Assigned task
Every record below should be printed exactly as it appears.
__________________________________________________
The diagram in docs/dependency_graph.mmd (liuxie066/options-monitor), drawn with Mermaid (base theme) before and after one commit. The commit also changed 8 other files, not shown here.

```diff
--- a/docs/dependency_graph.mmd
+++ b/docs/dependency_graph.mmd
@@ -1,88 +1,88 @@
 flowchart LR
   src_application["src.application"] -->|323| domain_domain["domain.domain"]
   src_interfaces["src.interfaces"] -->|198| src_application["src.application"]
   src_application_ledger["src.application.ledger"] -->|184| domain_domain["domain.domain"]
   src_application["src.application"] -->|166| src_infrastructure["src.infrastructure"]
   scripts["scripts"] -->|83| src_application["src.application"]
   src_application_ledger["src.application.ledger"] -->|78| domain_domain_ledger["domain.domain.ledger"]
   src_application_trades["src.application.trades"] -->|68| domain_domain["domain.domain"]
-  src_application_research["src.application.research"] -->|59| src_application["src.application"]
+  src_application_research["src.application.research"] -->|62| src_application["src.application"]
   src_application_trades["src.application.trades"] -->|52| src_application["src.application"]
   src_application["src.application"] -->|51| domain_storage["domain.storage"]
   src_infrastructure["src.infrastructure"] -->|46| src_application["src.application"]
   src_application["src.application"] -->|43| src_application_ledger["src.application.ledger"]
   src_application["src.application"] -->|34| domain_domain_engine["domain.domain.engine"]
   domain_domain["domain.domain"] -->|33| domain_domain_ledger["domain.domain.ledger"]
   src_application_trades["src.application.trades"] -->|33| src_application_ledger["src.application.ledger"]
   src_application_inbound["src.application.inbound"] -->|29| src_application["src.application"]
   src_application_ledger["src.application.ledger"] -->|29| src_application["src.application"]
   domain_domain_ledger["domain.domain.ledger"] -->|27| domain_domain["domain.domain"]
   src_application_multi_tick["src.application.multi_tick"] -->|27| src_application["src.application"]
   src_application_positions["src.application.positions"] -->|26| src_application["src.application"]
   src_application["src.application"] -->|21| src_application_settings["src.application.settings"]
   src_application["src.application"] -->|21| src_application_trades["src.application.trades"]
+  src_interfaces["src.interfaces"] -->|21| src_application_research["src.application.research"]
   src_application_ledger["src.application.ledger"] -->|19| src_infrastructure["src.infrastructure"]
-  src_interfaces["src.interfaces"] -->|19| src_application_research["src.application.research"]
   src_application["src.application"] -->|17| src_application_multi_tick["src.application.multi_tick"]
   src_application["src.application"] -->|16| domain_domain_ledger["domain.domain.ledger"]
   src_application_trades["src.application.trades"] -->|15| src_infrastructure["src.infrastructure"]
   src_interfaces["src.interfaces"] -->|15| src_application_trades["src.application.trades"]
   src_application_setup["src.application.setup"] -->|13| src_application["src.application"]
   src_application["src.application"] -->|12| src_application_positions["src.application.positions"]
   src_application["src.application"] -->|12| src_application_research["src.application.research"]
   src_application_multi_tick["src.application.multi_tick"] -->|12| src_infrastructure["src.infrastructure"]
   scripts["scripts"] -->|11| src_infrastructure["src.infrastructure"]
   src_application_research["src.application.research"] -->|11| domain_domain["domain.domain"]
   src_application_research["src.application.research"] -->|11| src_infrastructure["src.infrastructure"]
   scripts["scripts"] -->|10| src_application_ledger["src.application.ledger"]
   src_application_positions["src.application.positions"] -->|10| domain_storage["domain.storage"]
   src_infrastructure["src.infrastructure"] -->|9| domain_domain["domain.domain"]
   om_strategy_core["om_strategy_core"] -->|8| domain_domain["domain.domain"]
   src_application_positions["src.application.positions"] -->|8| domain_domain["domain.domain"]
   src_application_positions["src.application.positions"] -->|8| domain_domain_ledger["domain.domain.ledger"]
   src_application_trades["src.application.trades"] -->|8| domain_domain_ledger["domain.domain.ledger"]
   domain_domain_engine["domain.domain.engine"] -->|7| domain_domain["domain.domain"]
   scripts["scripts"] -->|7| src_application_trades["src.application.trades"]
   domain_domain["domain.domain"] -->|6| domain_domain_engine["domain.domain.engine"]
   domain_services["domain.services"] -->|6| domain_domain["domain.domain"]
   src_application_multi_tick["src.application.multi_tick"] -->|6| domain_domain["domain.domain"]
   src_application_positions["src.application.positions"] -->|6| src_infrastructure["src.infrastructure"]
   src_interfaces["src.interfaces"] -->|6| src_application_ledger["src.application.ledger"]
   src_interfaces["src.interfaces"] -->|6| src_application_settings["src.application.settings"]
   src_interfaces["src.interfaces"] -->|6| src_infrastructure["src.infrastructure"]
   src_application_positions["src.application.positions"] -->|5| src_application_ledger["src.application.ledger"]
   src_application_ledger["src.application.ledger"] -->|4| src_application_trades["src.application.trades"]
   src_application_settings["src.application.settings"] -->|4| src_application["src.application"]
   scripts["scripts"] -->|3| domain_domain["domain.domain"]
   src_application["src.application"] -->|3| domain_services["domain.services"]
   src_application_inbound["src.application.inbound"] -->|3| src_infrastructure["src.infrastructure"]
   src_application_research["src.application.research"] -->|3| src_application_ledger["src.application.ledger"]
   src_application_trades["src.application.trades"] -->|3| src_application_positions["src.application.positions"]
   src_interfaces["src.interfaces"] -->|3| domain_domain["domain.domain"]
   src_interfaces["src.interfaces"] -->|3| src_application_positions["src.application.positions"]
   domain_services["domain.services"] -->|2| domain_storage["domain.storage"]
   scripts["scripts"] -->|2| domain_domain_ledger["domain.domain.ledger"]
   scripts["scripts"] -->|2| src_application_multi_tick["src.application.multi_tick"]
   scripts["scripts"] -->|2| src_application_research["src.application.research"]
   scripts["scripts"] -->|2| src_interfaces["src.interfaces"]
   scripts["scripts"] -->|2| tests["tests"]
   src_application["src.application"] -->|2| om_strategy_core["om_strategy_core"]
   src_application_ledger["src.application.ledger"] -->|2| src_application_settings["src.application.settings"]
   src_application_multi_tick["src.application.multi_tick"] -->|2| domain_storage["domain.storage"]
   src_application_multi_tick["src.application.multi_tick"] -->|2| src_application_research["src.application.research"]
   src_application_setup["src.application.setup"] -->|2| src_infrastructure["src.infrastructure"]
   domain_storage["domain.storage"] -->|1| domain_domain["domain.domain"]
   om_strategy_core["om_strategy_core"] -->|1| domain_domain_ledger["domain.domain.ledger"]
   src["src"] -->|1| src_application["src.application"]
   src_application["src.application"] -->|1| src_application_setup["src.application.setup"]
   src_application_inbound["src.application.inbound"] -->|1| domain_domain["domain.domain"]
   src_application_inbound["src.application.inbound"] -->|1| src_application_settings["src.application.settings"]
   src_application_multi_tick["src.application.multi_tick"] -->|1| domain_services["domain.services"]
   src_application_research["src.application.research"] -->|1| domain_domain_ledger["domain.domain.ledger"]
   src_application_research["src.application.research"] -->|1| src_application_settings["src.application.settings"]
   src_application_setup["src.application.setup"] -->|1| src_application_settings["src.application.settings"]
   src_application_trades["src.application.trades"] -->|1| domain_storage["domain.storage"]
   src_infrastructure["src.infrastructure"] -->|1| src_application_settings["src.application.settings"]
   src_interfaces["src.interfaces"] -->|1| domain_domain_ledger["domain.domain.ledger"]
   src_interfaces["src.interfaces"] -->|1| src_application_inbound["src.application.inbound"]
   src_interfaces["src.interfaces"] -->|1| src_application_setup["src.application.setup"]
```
__________________________________________________
Answer to the problem
The diagram in docs/dependency_graph.mmd (liuxie066/options-monitor), drawn with Mermaid (base theme) before and after one commit. The commit also changed 8 other files, not shown here.

```diff
--- a/docs/dependency_graph.mmd
+++ b/docs/dependency_graph.mmd
@@ -1,88 +1,88 @@
 flowchart LR
   src_application["src.application"] -->|323| domain_domain["domain.domain"]
   src_interfaces["src.interfaces"] -->|198| src_application["src.application"]
   src_application_ledger["src.application.ledger"] -->|184| domain_domain["domain.domain"]
   src_application["src.application"] -->|166| src_infrastructure["src.infrastructure"]
   scripts["scripts"] -->|83| src_application["src.application"]
   src_application_ledger["src.application.ledger"] -->|78| domain_domain_ledger["domain.domain.ledger"]
   src_application_trades["src.application.trades"] -->|68| domain_domain["domain.domain"]
-  src_application_research["src.application.research"] -->|59| src_application["src.application"]
+  src_application_research["src.application.research"] -->|62| src_application["src.application"]
   src_application_trades["src.application.trades"] -->|52| src_application["src.application"]
   src_application["src.application"] -->|51| domain_storage["domain.storage"]
   src_infrastructure["src.infrastructure"] -->|46| src_application["src.application"]
   src_application["src.application"] -->|43| src_application_ledger["src.application.ledger"]
   src_application["src.application"] -->|34| domain_domain_engine["domain.domain.engine"]
   domain_domain["domain.domain"] -->|33| domain_domain_ledger["domain.domain.ledger"]
   src_application_trades["src.application.trades"] -->|33| src_application_ledger["src.application.ledger"]
   src_application_inbound["src.application.inbound"] -->|29| src_application["src.application"]
   src_application_ledger["src.application.ledger"] -->|29| src_application["src.application"]
   domain_domain_ledger["domain.domain.ledger"] -->|27| domain_domain["domain.domain"]
   src_application_multi_tick["src.application.multi_tick"] -->|27| src_application["src.application"]
   src_application_positions["src.application.positions"] -->|26| src_application["src.application"]
   src_application["src.application"] -->|21| src_application_settings["src.application.settings"]
   src_application["src.application"] -->|21| src_application_trades["src.application.trades"]
+  src_interfaces["src.interfaces"] -->|21| src_application_research["src.application.research"]
   src_application_ledger["src.application.ledger"] -->|19| src_infrastructure["src.infrastructure"]
-  src_interfaces["src.interfaces"] -->|19| src_application_research["src.application.research"]
   src_application["src.application"] -->|17| src_application_multi_tick["src.application.multi_tick"]
   src_application["src.application"] -->|16| domain_domain_ledger["domain.domain.ledger"]
   src_application_trades["src.application.trades"] -->|15| src_infrastructure["src.infrastructure"]
   src_interfaces["src.interfaces"] -->|15| src_application_trades["src.application.trades"]
   src_application_setup["src.application.setup"] -->|13| src_application["src.application"]
   src_application["src.application"] -->|12| src_application_positions["src.application.positions"]
   src_application["src.application"] -->|12| src_application_research["src.application.research"]
   src_application_multi_tick["src.application.multi_tick"] -->|12| src_infrastructure["src.infrastructure"]
   scripts["scripts"] -->|11| src_infrastructure["src.infrastructure"]
   src_application_research["src.application.research"] -->|11| domain_domain["domain.domain"]
   src_application_research["src.application.research"] -->|11| src_infrastructure["src.infrastructure"]
   scripts["scripts"] -->|10| src_application_ledger["src.application.ledger"]
   src_application_positions["src.application.positions"] -->|10| domain_storage["domain.storage"]
   src_infrastructure["src.infrastructure"] -->|9| domain_domain["domain.domain"]
   om_strategy_core["om_strategy_core"] -->|8| domain_domain["domain.domain"]
   src_application_positions["src.application.positions"] -->|8| domain_domain["domain.domain"]
   src_application_positions["src.application.positions"] -->|8| domain_domain_ledger["domain.domain.ledger"]
   src_application_trades["src.application.trades"] -->|8| domain_domain_ledger["domain.domain.ledger"]
   domain_domain_engine["domain.domain.engine"] -->|7| domain_domain["domain.domain"]
   scripts["scripts"] -->|7| src_application_trades["src.application.trades"]
   domain_domain["domain.domain"] -->|6| domain_domain_engine["domain.domain.engine"]
   domain_services["domain.services"] -->|6| domain_domain["domain.domain"]
   src_application_multi_tick["src.application.multi_tick"] -->|6| domain_domain["domain.domain"]
   src_application_positions["src.application.positions"] -->|6| src_infrastructure["src.infrastructure"]
   src_interfaces["src.interfaces"] -->|6| src_application_ledger["src.application.ledger"]
   src_interfaces["src.interfaces"] -->|6| src_application_settings["src.application.settings"]
   src_interfaces["src.interfaces"] -->|6| src_infrastructure["src.infrastructure"]
   src_application_positions["src.application.positions"] -->|5| src_application_ledger["src.application.ledger"]
   src_application_ledger["src.application.ledger"] -->|4| src_application_trades["src.application.trades"]
   src_application_settings["src.application.settings"] -->|4| src_application["src.application"]
   scripts["scripts"] -->|3| domain_domain["domain.domain"]
   src_application["src.application"] -->|3| domain_services["domain.services"]
   src_application_inbound["src.application.inbound"] -->|3| src_infrastructure["src.infrastructure"]
   src_application_research["src.application.research"] -->|3| src_application_ledger["src.application.ledger"]
   src_application_trades["src.application.trades"] -->|3| src_application_positions["src.application.positions"]
   src_interfaces["src.interfaces"] -->|3| domain_domain["domain.domain"]
   src_interfaces["src.interfaces"] -->|3| src_application_positions["src.application.positions"]
   domain_services["domain.services"] -->|2| domain_storage["domain.storage"]
   scripts["scripts"] -->|2| domain_domain_ledger["domain.domain.ledger"]
   scripts["scripts"] -->|2| src_application_multi_tick["src.application.multi_tick"]
   scripts["scripts"] -->|2| src_application_research["src.application.research"]
   scripts["scripts"] -->|2| src_interfaces["src.interfaces"]
   scripts["scripts"] -->|2| tests["tests"]
   src_application["src.application"] -->|2| om_strategy_core["om_strategy_core"]
   src_application_ledger["src.application.ledger"] -->|2| src_application_settings["src.application.settings"]
   src_application_multi_tick["src.application.multi_tick"] -->|2| domain_storage["domain.storage"]
   src_application_multi_tick["src.application.multi_tick"] -->|2| src_application_research["src.application.research"]
   src_application_setup["src.application.setup"] -->|2| src_infrastructure["src.infrastructure"]
   domain_storage["domain.storage"] -->|1| domain_domain["domain.domain"]
   om_strategy_core["om_strategy_core"] -->|1| domain_domain_ledger["domain.domain.ledger"]
   src["src"] -->|1| src_application["src.application"]
   src_application["src.application"] -->|1| src_application_setup["src.application.setup"]
   src_application_inbound["src.application.inbound"] -->|1| domain_domain["domain.domain"]
   src_application_inbound["src.application.inbound"] -->|1| src_application_settings["src.application.settings"]
   src_application_multi_tick["src.application.multi_tick"] -->|1| domain_services["domain.services"]
   src_application_research["src.application.research"] -->|1| domain_domain_ledger["domain.domain.ledger"]
   src_application_research["src.application.research"] -->|1| src_application_settings["src.application.settings"]
   src_application_setup["src.application.setup"] -->|1| src_application_settings["src.application.settings"]
   src_application_trades["src.application.trades"] -->|1| domain_storage["domain.storage"]
   src_infrastructure["src.infrastructure"] -->|1| src_application_settings["src.application.settings"]
   src_interfaces["src.interfaces"] -->|1| domain_domain_ledger["domain.domain.ledger"]
   src_interfaces["src.interfaces"] -->|1| src_application_inbound["src.application.inbound"]
   src_interfaces["src.interfaces"] -->|1| src_application_setup["src.application.setup"]
```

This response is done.